(Web page revision data)
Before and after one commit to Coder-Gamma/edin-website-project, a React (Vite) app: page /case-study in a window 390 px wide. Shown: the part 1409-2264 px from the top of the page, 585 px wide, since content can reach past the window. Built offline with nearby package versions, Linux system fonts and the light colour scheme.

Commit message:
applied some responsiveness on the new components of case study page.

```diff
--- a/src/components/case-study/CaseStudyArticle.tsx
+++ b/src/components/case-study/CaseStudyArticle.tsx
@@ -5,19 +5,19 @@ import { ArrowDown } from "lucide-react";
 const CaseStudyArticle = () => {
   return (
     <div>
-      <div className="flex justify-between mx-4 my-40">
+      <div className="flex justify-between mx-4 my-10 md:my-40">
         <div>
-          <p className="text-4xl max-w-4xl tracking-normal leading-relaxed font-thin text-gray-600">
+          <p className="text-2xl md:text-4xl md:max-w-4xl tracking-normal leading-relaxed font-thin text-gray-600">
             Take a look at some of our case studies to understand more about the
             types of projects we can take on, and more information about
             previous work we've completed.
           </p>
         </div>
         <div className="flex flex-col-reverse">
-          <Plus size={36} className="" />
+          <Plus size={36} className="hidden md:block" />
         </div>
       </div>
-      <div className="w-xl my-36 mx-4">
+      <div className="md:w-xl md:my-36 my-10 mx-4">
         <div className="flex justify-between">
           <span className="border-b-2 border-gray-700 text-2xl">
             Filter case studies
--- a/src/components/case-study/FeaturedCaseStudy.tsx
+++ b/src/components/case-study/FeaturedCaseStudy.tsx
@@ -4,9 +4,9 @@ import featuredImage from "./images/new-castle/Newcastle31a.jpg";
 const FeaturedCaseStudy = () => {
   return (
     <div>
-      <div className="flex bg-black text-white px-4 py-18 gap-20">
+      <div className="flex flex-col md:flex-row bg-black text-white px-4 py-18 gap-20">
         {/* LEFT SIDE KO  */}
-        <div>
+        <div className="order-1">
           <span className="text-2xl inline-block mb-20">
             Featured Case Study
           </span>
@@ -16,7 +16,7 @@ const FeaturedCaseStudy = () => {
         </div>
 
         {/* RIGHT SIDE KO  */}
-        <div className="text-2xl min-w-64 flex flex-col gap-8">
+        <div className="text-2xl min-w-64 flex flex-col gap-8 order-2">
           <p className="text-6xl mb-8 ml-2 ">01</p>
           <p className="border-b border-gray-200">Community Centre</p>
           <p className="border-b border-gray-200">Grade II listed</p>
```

...

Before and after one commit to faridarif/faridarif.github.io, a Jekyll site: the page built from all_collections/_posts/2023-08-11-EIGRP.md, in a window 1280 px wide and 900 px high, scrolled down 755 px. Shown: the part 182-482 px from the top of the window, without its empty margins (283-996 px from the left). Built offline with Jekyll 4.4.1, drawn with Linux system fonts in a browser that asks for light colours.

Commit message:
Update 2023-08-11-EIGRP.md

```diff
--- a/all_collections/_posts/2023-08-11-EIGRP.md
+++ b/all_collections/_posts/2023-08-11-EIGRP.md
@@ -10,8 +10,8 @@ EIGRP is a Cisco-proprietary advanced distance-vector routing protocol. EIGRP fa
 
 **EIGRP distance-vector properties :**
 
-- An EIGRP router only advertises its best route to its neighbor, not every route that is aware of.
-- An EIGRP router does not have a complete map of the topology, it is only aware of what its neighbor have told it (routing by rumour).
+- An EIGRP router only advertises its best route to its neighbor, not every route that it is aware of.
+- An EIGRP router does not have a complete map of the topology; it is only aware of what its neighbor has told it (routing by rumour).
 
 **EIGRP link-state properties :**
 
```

### [ACTIVITY]
Where does the string "from" occur in the data above? Copy every line that holds it.

### [REPLY TO THE TASK]
Before and after one commit to Coder-Gamma/edin-website-project, a React (Vite) app: page /case-study in a window 390 px wide. Shown: the part 1409-2264 px from the top of the page, 585 px wide, since content can reach past the window. Built offline with nearby package versions, Linux system fonts and the light colour scheme.
@@ -5,19 +5,19 @@ import { ArrowDown } from "lucide-react";
@@ -4,9 +4,9 @@ import featuredImage from "./images/new-castle/Newcastle31a.jpg";
Before and after one commit to faridarif/faridarif.github.io, a Jekyll site: the page built from all_collections/_posts/2023-08-11-EIGRP.md, in a window 1280 px wide and 900 px high, scrolled down 755 px. Shown: the part 182-482 px from the top of the window, without its empty margins (283-996 px from the left). Built offline with Jekyll 4.4.1, drawn with Linux system fonts in a browser that asks for light colours.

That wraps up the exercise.